And while I can't find the date, I had a conversation with a SEGA community manager on the old SEGA Forums. This was actually an employee, and his name was SegaDawg. He has since passed away, but here are some comments from him:
While I sadly can't place a date on this discussion, or provide proof that it happened as those forums are now long gone (not that what he said is that farfetched), Shenmue Online had clearly been in development and in the news for a long while from what I remember. I claim no expertise in the business side of the video game world, but I do know that SEGA has an incredibly shoddy history of horrendously bad communication and cooperation, especially when it comes to Japan, America, and Europe. I've shown that it is entirely possible for the west to be mistaken, and I assume Japan has some issues as well.

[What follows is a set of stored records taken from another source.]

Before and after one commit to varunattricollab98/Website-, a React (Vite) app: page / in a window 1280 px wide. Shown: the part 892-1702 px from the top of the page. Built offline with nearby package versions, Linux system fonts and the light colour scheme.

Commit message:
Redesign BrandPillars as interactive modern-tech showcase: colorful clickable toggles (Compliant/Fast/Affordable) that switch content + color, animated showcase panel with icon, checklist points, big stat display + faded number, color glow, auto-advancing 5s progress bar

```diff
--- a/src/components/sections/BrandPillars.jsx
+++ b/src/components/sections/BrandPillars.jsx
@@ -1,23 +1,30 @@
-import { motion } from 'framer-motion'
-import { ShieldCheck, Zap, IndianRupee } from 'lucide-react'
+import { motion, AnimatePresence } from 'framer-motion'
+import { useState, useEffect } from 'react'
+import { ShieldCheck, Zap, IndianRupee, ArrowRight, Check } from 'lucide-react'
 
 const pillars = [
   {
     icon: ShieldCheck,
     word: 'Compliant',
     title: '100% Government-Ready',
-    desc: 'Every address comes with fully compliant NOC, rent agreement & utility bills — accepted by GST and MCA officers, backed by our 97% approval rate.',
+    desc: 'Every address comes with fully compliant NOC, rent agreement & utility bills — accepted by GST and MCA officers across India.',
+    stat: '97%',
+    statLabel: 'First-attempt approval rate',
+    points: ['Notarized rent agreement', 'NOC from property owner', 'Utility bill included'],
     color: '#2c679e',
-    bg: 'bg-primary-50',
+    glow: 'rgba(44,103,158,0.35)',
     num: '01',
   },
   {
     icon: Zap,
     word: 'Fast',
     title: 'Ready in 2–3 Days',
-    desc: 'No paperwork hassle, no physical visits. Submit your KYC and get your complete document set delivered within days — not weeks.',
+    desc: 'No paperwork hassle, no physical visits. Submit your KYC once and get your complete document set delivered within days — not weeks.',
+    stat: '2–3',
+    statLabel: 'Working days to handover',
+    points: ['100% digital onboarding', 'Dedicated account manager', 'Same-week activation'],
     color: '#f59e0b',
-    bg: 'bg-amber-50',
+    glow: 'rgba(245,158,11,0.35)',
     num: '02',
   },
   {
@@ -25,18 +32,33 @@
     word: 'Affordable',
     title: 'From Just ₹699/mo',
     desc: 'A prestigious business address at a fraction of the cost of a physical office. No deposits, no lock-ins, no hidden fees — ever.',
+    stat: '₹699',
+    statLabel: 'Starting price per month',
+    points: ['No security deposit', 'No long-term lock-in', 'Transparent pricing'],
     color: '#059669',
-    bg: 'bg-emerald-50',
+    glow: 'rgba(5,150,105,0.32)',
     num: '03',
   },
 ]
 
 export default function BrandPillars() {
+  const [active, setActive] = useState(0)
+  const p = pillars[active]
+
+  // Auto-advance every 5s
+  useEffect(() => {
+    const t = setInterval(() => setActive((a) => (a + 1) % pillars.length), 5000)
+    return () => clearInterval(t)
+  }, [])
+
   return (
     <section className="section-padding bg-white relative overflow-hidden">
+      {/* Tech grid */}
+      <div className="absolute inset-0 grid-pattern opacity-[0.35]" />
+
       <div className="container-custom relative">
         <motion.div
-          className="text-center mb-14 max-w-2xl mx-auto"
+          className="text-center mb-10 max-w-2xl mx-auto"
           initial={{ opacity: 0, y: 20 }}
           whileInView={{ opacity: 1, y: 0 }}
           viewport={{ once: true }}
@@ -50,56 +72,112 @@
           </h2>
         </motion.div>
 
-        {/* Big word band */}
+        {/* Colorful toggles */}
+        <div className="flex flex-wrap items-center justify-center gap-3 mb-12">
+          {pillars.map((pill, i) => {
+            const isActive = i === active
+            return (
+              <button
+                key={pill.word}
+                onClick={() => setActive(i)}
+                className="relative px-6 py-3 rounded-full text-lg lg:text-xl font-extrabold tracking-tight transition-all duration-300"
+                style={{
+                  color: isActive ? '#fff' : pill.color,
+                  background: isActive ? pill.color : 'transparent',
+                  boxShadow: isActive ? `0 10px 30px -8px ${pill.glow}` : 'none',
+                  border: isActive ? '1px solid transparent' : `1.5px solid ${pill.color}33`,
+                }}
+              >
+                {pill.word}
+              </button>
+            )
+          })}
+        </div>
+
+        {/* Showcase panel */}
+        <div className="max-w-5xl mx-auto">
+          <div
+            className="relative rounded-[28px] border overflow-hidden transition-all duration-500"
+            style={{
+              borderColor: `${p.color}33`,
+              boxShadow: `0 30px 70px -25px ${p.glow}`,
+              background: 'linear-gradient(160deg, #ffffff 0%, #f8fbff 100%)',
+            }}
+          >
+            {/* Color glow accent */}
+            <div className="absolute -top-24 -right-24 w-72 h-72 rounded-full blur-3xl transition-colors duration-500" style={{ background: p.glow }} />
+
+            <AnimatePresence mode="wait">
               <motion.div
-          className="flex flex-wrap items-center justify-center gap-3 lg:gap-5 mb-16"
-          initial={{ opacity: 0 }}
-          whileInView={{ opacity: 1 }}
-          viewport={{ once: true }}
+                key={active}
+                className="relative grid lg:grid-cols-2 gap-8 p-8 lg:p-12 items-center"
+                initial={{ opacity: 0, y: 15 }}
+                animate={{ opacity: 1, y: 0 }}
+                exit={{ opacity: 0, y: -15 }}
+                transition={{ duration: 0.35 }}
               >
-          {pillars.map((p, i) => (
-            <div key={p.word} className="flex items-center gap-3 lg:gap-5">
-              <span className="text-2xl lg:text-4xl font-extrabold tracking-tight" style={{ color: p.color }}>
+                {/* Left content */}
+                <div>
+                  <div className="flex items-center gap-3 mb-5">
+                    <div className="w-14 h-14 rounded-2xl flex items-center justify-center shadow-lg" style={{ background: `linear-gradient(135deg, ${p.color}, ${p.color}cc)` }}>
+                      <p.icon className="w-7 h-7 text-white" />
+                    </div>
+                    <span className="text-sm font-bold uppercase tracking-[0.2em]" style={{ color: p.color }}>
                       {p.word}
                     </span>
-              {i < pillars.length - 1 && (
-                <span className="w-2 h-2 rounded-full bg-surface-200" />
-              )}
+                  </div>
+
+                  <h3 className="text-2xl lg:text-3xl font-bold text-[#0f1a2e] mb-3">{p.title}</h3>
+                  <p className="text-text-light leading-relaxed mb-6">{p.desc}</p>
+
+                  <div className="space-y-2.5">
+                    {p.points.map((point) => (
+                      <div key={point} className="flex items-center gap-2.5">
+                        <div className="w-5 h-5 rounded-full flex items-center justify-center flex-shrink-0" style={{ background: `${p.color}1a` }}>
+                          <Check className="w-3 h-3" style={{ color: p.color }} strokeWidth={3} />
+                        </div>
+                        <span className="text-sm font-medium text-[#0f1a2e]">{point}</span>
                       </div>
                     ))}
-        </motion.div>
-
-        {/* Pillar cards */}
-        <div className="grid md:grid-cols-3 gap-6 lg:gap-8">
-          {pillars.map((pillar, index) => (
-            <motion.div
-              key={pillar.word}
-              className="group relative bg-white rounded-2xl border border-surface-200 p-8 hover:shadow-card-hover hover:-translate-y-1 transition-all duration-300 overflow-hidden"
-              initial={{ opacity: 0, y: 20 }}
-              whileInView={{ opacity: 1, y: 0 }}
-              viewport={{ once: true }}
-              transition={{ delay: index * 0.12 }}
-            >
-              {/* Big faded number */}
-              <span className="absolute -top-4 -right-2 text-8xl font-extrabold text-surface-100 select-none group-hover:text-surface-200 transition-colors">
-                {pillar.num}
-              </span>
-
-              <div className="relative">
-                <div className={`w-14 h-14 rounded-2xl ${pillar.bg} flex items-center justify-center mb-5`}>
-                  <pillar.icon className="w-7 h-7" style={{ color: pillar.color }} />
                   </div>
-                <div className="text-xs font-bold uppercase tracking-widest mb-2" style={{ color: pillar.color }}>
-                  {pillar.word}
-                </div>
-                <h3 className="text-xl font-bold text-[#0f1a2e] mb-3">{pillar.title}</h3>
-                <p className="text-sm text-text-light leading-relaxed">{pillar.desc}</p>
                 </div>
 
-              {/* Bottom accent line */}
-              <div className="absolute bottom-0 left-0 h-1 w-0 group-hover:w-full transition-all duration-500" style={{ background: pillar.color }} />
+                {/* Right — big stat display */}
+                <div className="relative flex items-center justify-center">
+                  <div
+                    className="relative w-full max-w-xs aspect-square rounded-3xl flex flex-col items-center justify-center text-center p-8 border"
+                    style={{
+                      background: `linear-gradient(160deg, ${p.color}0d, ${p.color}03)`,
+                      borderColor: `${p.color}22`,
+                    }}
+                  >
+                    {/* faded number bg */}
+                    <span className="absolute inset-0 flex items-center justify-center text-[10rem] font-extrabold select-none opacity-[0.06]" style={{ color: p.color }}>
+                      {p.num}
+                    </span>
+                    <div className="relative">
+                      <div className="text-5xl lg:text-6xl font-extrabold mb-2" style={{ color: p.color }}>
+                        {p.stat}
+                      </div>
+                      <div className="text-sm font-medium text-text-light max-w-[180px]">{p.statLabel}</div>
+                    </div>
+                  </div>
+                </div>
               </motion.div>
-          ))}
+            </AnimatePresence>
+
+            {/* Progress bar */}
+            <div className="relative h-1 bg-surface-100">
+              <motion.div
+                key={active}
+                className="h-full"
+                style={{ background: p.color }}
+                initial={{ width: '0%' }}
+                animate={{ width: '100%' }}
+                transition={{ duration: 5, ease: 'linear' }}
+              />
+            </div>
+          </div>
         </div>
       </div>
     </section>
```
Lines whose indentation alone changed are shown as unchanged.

We know that Shenmue Online was for sure in development in 2006, as it was shown at China Joy that year, and rumors started flying around in 2007 that it too had been shelved. Producer Cai Junsong says here that it was essentially finished, but like the original games, Yu Suzuki wanted perfection and SEGA said no:
So while he was wrapped up for three years perfecting this game...it may have very well been possible that Shin Ishikawa, Hiroshi Kataoka and others were working on Shenmue IIIx.